Crohn’s Disease is an inflammatory disease that affects the intestines and other parts of the gastrointestinal system. Although it normally attacks the lower small intestine, Crohn’s disease also affects the anus, rectum, large intestine, small intestine, stomach, esophagus and even the mouth.
Symptoms of Crohn's Disease
The primary symptoms of Crohn’s disease are pain in the abdomen, vomiting, diarrhea, bloody stool and weight loss. Some patients with Crohn’s disease also suffer from skin irritation, inflammation of the eye, and joint pain or arthritis.
If you have Crohn’s disease, you may have active periods with quite a few symptoms and then periods of remission, when symptoms seem non-existent or diminish. This cause of this shift is not known, but many with Crohn’s disease can lead productive lives after being on a treatment plan.
Statistics on Crohn's Disease
Approximately half a million individuals in the United States have Crohn’s disease, according to the Crohn’s and Colitis Foundation of America. Men and women tend to be affected equally by inflammatory bowel disease and affects a variety of age groups. Approximately 10 percent of those with Crohn’s disease are under 18 years of age.
Causes and the Autoimmune System
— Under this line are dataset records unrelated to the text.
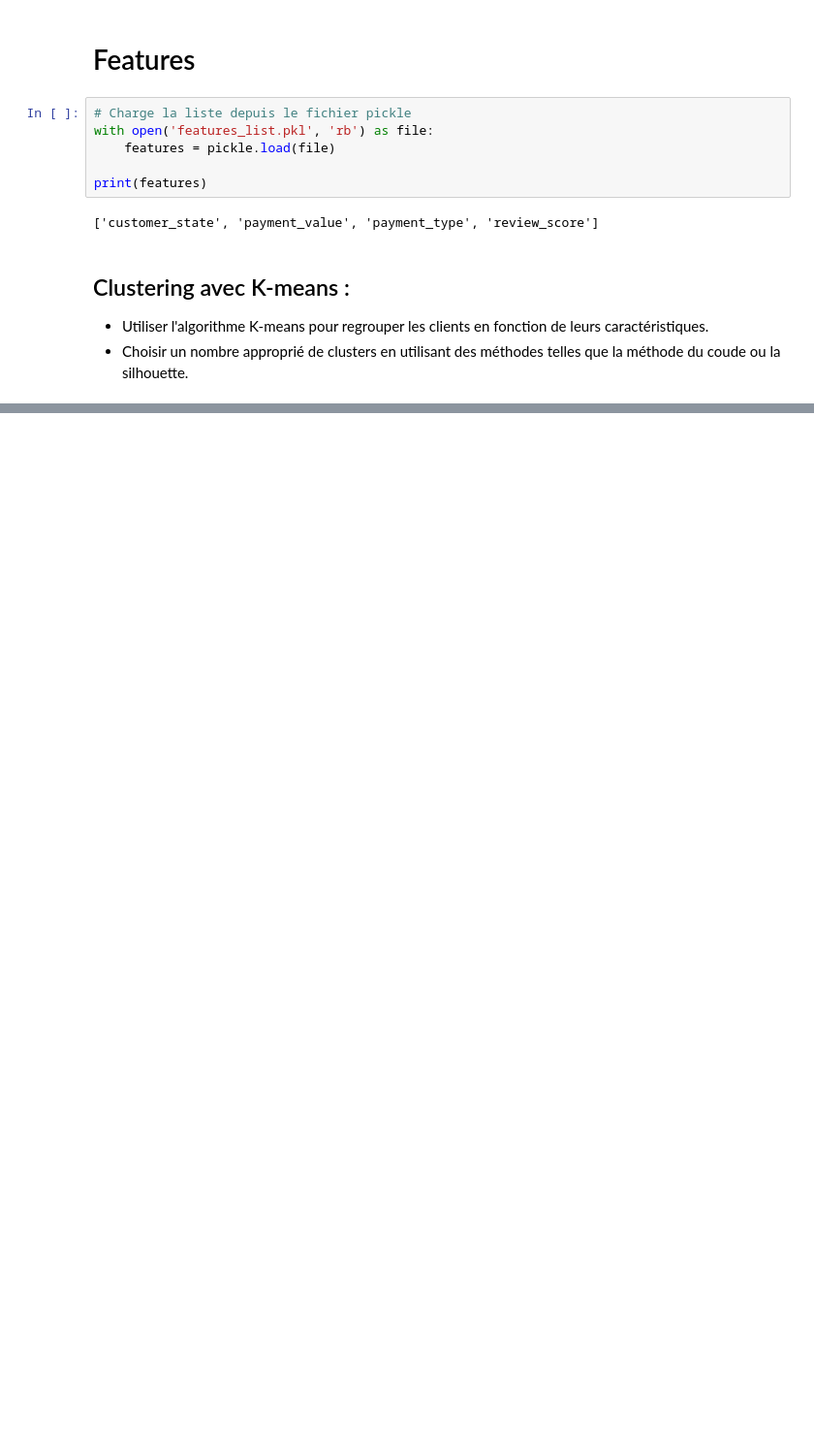
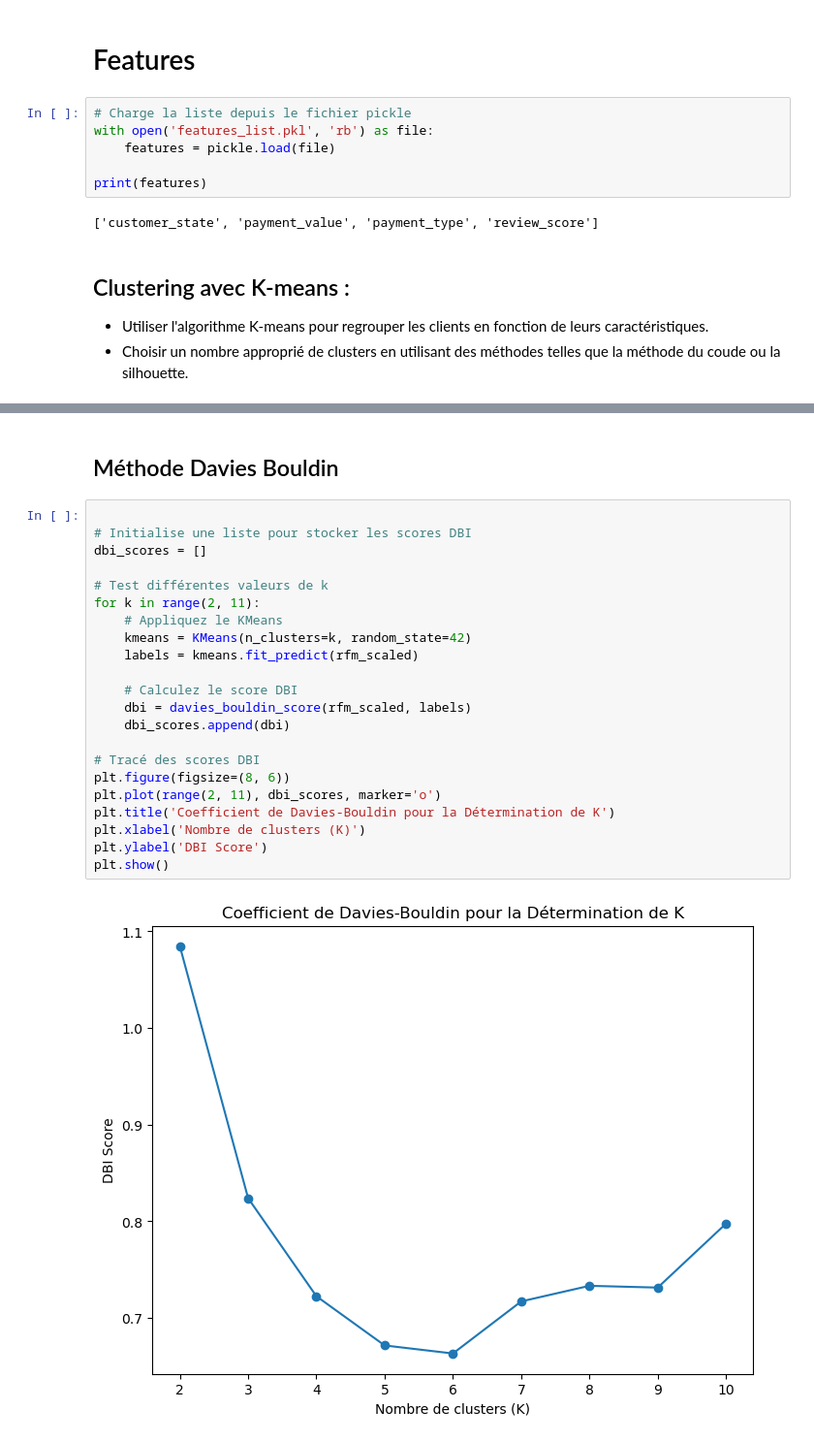
Before and after one commit to Tarek-D/P5-Unsupervised-Learning, a Jupyter notebook: unsupervised-learning.ipynb, the cells around one changed output, grey strips where cells are left out. Shown at 97% size. Drawn from its saved outputs; the diff is of its cells as text; blank space fills up the shorter version.

```diff
--- a/unsupervised-learning.ipynb
+++ b/unsupervised-learning.ipynb
@@ -120,0 +111,26 @@ plt.show()
+# %% [markdown]
+## Méthode Davies Bouldin
+# %%
+
+# Initialise une liste pour stocker les scores DBI
+dbi_scores = []
+
+# Test différentes valeurs de k
+for k in range(2, 11):
+    # Appliquez le KMeans
+    kmeans = KMeans(n_clusters=k, random_state=42)
+    labels = kmeans.fit_predict(rfm_scaled)
+
+    # Calculez le score DBI
+    dbi = davies_bouldin_score(rfm_scaled, labels)
+    dbi_scores.append(dbi)
+
+# Tracé des scores DBI
+plt.figure(figsize=(8, 6))
+plt.plot(range(2, 11), dbi_scores, marker='o')
+plt.title('Coefficient de Davies-Bouldin pour la Détermination de K')
+plt.xlabel('Nombre de clusters (K)')
+plt.ylabel('DBI Score')
+plt.show()
+# %% [output]
+[figure, added]
```
Also changed, not shown: parts of 26 cells of this notebook, 3 other files.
Despite years of research, the exact cause of Crohn’s disease is not known, which limits the ability to treat the disease. In Crohn’s disease, the immune system attacks the gastrointestinal system. Heredity plays a role, as well. The overactive immune system in Crohn’s disease attacks good bacteria and attempts to fight them off, causing white blood cells to gather in an area. This pool of white blood cells results in the inflammation.
Genetics and Ethnicity
Crohn’s disease tends to run in families, so genetics is believed to play a role in the susceptibility of developing such a disease. Ethnicity may also play a role in being at risk for Crohn’s disease, as those of European descent are four to five times more likely than others to have inflammatory bowel disease at some point in their lifetime.
As of 2009, there are no medications for remission or prevention for relapse, and it is difficult to assess who is at risk for developing Crohn’s disease. There is no cure for Crohn’s disease, although there are methods available to relieve some of the symptoms.
Treatment often involves medication, changes in diet, supplements and sometimes surgery. Medications that are often used to treat symptoms of Crohn’s disease include anti-inflammatory medication or steroids to reduce inflammation, immune suppressors to curb the immune response to bacteria, antibiotics to prevent infection, anti-diarrheal and fluid replacements, which help to prevent dehydration.
According to the Crohn’s and Colitis Foundation of America, about 75 percent of those who have Crohn’s disease will need surgery at some point to help manage the complications and reduce symptoms.